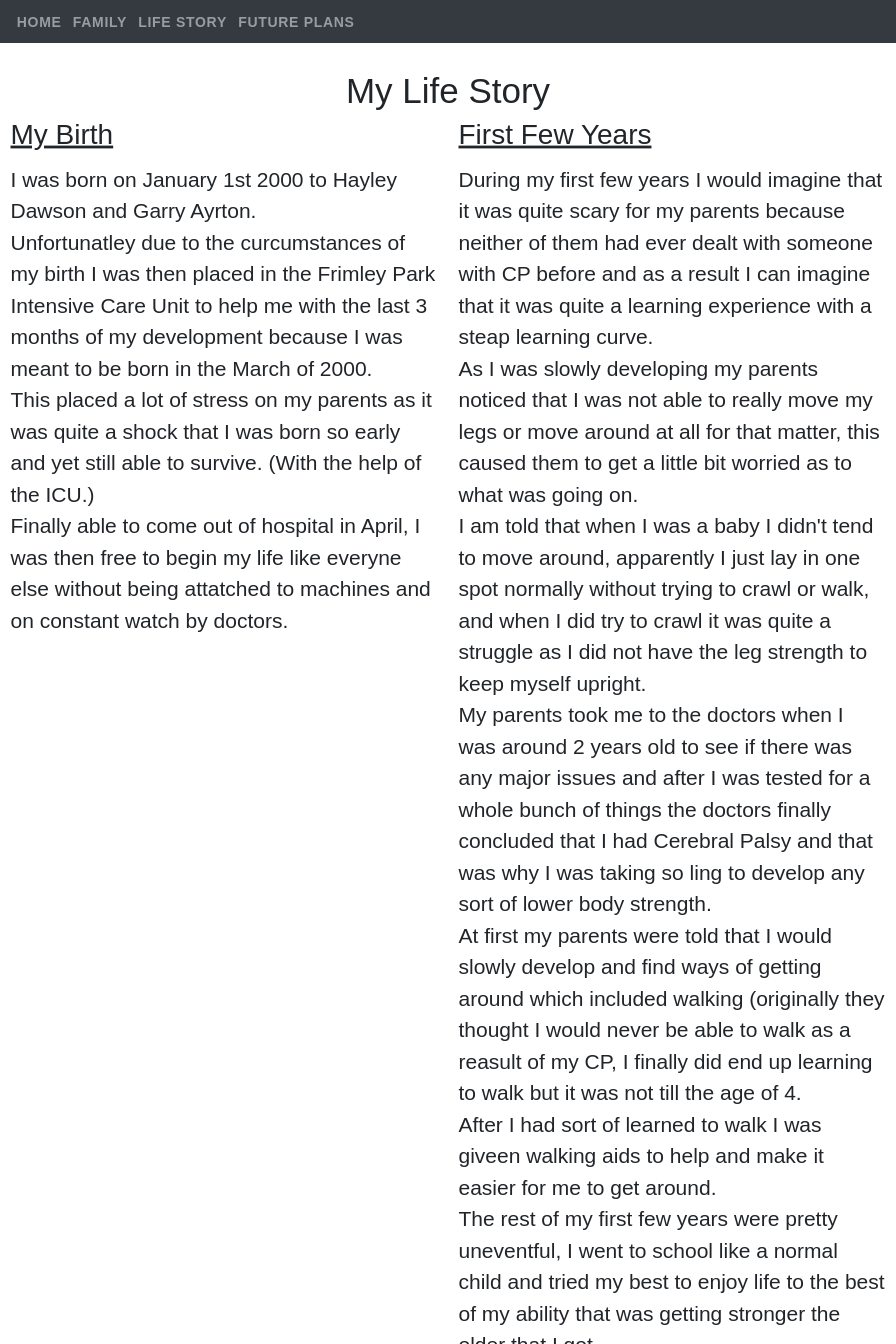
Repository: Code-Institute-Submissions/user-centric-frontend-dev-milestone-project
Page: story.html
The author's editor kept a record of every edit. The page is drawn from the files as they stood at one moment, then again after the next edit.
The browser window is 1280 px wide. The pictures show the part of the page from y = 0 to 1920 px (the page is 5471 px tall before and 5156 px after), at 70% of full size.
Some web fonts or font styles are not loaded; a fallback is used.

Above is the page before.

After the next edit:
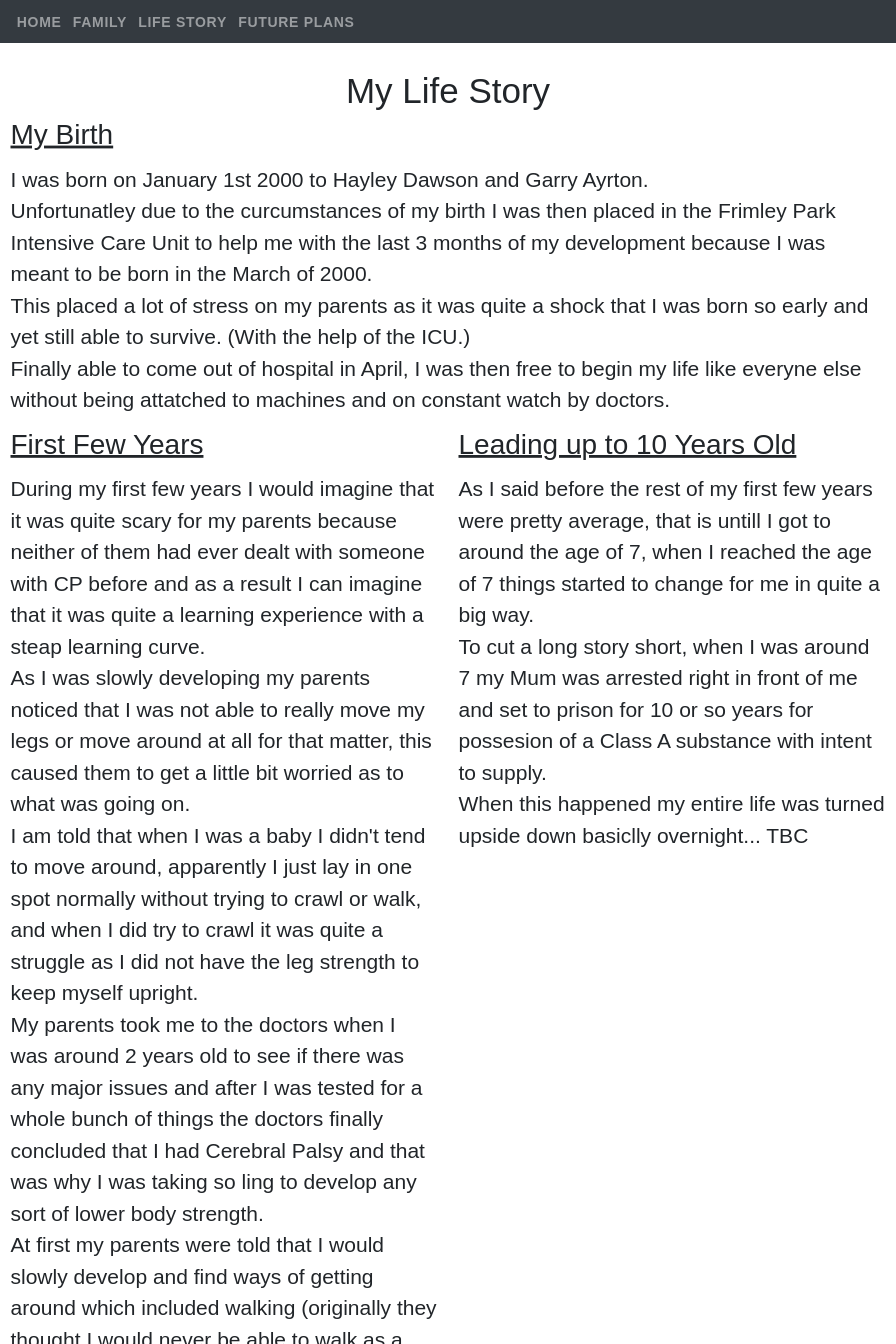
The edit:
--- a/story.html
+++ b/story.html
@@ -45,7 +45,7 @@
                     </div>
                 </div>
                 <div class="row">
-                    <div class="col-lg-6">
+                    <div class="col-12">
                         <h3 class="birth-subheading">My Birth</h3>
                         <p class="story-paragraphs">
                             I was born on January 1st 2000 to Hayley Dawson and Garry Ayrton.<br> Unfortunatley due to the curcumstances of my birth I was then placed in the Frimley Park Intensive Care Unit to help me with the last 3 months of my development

····················

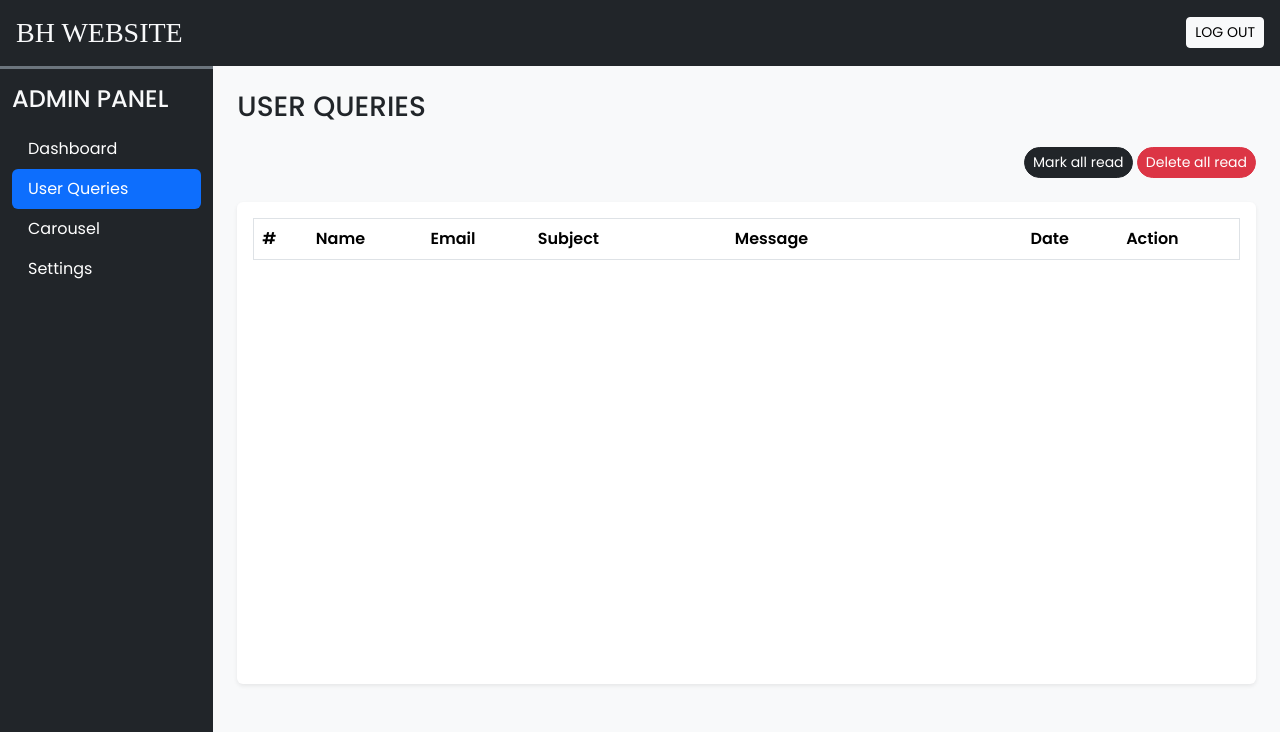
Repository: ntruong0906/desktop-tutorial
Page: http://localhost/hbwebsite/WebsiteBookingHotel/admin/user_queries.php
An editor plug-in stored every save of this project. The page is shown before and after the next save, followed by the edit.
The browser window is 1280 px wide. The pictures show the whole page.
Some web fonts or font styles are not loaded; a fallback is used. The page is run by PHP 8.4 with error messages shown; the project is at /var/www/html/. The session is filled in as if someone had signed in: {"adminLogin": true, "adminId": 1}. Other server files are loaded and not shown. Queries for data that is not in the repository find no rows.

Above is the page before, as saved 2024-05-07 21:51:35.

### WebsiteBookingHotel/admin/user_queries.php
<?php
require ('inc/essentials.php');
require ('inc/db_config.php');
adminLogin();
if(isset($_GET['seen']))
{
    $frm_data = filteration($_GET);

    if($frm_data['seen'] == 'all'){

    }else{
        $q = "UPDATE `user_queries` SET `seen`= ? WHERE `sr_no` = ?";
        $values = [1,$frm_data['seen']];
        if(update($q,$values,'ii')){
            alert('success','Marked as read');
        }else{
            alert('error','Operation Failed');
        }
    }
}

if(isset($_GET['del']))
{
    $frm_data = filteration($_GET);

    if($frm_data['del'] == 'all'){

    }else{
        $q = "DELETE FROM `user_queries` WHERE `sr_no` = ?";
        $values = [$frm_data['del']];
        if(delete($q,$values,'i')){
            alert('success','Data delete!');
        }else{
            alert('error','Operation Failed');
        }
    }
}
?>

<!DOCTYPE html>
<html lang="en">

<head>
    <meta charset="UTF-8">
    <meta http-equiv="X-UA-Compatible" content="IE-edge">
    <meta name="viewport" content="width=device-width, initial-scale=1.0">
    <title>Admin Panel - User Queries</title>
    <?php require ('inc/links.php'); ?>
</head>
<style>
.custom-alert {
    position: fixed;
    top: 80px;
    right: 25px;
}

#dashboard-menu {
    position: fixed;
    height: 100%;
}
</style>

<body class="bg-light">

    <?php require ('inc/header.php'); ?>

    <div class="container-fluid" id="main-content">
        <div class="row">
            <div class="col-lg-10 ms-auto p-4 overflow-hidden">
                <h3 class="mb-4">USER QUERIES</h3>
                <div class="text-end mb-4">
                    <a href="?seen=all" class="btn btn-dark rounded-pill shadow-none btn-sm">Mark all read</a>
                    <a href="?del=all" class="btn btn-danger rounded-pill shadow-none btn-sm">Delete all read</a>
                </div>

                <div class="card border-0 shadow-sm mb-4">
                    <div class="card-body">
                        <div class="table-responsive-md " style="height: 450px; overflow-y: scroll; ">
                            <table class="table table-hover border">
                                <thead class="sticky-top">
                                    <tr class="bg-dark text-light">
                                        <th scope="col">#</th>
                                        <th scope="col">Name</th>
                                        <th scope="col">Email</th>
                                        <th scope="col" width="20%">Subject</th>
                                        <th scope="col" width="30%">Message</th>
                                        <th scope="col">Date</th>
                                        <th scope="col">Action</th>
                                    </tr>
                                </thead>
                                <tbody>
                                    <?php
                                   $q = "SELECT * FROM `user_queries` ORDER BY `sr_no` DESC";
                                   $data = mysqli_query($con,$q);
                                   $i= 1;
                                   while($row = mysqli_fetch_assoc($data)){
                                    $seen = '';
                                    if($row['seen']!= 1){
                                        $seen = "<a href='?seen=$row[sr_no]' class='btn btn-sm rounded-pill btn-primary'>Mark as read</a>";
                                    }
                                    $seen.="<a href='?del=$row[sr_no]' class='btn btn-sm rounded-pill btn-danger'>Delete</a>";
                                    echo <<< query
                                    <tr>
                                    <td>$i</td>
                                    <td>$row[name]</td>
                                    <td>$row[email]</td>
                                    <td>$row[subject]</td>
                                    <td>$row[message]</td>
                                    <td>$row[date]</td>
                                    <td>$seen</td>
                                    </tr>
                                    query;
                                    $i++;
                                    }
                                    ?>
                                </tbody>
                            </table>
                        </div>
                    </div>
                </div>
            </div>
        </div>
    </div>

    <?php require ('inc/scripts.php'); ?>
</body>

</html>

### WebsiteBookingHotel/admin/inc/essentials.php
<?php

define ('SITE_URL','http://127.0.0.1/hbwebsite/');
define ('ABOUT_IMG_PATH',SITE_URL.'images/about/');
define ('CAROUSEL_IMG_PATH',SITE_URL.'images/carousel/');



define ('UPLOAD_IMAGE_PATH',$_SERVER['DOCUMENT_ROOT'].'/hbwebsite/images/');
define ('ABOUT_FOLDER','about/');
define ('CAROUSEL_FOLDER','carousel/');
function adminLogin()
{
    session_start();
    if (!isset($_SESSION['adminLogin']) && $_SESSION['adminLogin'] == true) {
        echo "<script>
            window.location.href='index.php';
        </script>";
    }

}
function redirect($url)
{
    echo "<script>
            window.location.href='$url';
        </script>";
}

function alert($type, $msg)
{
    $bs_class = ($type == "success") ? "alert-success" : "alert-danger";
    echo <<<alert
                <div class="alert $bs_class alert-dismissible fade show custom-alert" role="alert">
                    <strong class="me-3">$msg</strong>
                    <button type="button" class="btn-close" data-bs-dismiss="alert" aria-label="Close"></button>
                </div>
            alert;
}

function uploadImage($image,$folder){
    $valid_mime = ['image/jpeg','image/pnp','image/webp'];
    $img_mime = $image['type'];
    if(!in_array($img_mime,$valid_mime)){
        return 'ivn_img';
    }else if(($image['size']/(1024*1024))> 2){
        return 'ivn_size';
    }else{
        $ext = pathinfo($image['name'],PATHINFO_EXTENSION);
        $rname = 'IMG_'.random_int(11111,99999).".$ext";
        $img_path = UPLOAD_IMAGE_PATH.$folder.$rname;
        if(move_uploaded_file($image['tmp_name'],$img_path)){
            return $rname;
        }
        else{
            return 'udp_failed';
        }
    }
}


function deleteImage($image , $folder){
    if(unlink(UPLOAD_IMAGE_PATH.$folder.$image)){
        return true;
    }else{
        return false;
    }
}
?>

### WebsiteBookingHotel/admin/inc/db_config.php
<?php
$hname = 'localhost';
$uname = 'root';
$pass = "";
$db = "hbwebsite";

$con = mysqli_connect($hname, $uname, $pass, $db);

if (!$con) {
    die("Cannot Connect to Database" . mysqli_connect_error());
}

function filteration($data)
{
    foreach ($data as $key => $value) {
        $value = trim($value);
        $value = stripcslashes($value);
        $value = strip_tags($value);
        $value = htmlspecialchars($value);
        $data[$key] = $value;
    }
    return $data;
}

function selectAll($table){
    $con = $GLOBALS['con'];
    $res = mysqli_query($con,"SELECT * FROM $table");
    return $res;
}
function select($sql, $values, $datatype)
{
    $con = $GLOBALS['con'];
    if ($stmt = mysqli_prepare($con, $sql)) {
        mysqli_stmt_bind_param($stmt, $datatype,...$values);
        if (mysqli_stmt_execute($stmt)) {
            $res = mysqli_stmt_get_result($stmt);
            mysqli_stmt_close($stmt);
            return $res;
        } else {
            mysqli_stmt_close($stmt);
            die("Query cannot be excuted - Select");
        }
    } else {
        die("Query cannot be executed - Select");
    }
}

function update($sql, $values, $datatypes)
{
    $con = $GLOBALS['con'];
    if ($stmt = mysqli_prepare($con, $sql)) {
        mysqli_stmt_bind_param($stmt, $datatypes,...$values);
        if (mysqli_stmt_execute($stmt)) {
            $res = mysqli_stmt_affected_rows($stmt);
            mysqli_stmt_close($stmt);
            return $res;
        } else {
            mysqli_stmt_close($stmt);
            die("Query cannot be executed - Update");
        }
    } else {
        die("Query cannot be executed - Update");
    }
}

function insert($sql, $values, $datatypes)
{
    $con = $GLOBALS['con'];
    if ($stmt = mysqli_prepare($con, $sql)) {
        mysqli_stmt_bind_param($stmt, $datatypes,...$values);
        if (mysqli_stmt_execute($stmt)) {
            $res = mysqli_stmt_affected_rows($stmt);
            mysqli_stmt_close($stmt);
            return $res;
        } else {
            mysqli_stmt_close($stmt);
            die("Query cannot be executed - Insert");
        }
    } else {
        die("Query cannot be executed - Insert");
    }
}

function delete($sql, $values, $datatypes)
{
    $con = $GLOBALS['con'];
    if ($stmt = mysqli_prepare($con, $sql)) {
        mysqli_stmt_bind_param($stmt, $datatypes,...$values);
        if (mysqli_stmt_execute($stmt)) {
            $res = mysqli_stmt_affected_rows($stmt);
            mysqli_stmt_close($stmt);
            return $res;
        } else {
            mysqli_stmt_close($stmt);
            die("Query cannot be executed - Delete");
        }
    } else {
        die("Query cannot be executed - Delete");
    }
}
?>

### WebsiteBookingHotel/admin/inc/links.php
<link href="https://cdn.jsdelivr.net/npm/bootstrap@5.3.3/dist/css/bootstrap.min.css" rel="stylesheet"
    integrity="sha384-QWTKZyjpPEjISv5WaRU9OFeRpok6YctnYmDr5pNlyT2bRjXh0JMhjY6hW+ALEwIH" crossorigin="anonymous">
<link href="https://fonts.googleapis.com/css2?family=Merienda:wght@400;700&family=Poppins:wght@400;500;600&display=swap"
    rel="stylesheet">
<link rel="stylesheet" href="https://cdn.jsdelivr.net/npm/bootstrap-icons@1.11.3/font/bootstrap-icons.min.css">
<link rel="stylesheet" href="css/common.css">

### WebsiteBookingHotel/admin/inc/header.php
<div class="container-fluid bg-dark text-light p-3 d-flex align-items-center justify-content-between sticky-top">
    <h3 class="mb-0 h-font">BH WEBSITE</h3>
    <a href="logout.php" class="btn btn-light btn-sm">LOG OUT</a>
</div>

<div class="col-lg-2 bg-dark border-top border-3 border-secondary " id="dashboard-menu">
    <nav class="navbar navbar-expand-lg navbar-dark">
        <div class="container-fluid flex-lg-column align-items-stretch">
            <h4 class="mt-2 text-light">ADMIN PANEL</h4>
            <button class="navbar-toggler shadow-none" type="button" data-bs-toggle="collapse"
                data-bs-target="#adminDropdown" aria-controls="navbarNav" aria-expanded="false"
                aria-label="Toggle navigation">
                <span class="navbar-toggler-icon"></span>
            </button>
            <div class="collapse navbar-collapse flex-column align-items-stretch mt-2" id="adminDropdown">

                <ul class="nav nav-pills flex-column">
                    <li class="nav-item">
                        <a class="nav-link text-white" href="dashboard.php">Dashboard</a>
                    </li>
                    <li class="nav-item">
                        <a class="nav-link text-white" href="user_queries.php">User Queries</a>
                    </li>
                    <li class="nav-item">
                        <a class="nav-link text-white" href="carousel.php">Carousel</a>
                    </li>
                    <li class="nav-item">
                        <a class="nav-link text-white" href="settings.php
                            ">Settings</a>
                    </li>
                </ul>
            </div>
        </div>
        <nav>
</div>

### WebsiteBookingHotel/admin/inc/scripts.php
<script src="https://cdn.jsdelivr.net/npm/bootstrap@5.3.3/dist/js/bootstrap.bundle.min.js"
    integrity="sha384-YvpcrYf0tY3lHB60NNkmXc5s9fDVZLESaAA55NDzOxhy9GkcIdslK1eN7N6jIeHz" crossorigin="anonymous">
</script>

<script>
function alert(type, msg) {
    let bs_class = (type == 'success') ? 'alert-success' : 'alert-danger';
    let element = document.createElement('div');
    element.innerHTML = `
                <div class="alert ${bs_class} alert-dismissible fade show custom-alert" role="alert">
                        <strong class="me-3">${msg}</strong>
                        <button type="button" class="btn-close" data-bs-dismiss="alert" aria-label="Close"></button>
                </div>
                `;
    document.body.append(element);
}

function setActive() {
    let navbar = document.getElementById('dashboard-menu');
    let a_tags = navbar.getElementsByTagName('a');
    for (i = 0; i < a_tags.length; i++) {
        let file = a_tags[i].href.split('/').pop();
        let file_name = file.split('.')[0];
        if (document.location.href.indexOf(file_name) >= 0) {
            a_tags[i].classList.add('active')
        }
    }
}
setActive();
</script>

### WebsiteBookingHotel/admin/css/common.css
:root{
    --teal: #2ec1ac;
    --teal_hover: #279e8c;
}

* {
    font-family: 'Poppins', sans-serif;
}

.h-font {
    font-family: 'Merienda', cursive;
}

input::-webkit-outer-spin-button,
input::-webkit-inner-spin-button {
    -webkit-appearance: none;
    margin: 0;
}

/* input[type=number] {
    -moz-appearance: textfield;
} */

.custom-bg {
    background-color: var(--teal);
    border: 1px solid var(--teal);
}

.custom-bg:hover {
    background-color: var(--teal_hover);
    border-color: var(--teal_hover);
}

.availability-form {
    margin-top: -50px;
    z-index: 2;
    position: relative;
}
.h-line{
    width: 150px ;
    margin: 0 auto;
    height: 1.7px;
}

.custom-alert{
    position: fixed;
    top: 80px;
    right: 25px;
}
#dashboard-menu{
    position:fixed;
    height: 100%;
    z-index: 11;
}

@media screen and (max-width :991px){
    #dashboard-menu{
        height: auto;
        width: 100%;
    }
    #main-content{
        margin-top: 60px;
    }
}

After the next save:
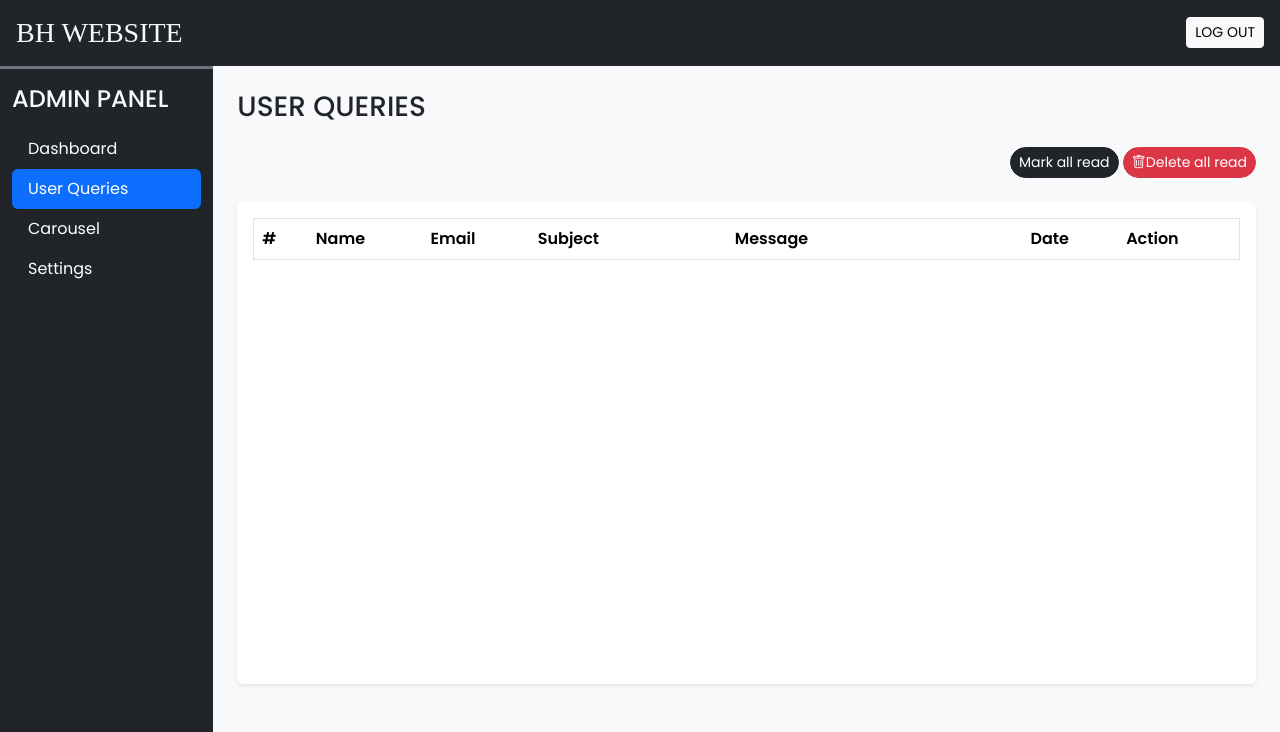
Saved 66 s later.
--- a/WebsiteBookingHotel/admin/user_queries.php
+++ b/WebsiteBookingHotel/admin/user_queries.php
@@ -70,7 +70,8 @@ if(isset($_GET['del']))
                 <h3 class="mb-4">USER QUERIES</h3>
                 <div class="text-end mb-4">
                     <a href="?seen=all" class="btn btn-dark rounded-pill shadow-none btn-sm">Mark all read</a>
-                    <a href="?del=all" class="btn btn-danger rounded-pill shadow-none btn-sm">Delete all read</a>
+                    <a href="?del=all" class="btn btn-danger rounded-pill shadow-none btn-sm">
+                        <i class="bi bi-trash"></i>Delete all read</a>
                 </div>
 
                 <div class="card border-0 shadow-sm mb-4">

····················

__What to produce__:
Restate word for word the entries above, starting at the line with "<?php require ('inc/scripts.php'); ?>" and ending at the line with "window.location.href='index.php';", inclusive, and no others.

__Written solution__:
    <?php require ('inc/scripts.php'); ?>
</body>

</html>

### WebsiteBookingHotel/admin/inc/essentials.php
<?php

define ('SITE_URL','http://127.0.0.1/hbwebsite/');
define ('ABOUT_IMG_PATH',SITE_URL.'images/about/');
define ('CAROUSEL_IMG_PATH',SITE_URL.'images/carousel/');



define ('UPLOAD_IMAGE_PATH',$_SERVER['DOCUMENT_ROOT'].'/hbwebsite/images/');
define ('ABOUT_FOLDER','about/');
define ('CAROUSEL_FOLDER','carousel/');
function adminLogin()
{
    session_start();
    if (!isset($_SESSION['adminLogin']) && $_SESSION['adminLogin'] == true) {
        echo "<script>
            window.location.href='index.php';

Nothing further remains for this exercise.